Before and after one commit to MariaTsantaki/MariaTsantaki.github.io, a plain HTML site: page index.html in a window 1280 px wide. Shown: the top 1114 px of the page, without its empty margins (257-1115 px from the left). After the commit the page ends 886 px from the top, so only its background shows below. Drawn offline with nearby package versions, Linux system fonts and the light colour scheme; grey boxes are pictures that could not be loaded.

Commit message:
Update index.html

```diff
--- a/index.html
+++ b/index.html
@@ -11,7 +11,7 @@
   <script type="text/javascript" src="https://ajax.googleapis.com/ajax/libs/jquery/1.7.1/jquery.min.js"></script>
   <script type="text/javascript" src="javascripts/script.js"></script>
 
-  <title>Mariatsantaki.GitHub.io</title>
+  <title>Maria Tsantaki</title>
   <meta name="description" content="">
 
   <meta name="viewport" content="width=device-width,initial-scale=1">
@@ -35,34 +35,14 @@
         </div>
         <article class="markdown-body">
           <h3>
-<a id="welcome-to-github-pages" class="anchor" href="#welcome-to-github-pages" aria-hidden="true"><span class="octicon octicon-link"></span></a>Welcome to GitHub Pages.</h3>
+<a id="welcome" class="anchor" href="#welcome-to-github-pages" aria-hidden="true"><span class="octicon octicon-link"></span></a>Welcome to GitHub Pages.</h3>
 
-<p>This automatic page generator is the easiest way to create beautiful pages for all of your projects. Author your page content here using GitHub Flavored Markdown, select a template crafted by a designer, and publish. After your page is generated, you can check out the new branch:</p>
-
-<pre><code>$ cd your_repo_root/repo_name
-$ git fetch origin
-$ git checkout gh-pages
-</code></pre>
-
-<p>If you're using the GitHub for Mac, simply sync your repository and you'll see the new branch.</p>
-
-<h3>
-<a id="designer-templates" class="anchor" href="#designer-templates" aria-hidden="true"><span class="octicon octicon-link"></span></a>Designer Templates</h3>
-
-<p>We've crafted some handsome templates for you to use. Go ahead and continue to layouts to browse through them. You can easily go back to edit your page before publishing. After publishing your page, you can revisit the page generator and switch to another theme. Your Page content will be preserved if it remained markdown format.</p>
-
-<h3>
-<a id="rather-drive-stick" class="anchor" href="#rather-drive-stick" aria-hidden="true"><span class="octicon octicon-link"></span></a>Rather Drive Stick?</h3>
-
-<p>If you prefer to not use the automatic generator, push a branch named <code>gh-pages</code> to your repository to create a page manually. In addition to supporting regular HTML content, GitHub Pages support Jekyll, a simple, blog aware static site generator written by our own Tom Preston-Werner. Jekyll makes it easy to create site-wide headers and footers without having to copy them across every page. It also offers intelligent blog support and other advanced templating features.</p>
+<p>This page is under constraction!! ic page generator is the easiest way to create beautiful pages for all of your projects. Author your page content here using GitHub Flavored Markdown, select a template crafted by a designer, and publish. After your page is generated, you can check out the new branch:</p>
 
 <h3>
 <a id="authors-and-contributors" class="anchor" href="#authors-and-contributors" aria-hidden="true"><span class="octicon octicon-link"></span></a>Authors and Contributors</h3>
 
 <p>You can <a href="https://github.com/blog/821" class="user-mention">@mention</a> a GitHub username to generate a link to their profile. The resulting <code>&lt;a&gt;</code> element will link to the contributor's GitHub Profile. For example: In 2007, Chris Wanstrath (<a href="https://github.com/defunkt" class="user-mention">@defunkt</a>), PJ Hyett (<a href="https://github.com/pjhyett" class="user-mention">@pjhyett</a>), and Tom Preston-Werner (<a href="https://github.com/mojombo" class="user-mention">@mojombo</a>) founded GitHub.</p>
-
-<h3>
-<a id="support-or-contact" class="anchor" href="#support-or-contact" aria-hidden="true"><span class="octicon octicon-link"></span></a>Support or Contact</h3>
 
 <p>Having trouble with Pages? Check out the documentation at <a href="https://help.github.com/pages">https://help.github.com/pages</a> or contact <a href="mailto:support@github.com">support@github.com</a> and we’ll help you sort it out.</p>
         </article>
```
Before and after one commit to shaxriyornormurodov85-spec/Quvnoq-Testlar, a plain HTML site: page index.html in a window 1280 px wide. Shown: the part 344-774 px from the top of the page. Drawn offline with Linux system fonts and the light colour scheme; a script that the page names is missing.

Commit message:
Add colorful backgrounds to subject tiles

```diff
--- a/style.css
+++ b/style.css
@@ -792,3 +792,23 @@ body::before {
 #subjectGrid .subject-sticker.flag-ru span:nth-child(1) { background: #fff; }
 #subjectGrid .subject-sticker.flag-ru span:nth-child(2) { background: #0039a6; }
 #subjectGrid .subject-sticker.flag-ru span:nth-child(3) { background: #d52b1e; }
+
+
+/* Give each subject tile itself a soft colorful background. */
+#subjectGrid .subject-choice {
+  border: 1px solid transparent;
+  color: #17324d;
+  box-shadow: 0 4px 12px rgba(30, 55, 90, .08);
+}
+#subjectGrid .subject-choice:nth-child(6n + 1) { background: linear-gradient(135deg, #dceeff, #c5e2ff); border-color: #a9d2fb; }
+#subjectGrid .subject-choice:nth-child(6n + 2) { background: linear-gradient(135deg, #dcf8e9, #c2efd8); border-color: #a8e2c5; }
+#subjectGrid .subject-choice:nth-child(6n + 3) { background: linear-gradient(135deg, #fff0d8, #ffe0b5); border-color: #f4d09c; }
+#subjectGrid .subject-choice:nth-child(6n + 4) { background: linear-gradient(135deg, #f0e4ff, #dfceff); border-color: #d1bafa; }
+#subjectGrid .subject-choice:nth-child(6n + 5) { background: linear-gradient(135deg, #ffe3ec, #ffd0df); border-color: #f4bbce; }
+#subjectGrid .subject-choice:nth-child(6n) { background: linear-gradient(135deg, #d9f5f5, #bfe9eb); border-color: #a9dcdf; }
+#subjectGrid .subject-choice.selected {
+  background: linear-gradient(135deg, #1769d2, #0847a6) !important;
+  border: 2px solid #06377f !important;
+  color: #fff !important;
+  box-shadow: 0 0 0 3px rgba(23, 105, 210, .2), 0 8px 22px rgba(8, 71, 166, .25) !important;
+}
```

= = = =

**AIM OF THE TASK:**
Copy out every line of the data that includes the word "type".

**ANSWER BOX:**
   <script type="text/javascript" src="https://ajax.googleapis.com/ajax/libs/jquery/1.7.1/jquery.min.js"></script>
   <script type="text/javascript" src="javascripts/script.js"></script>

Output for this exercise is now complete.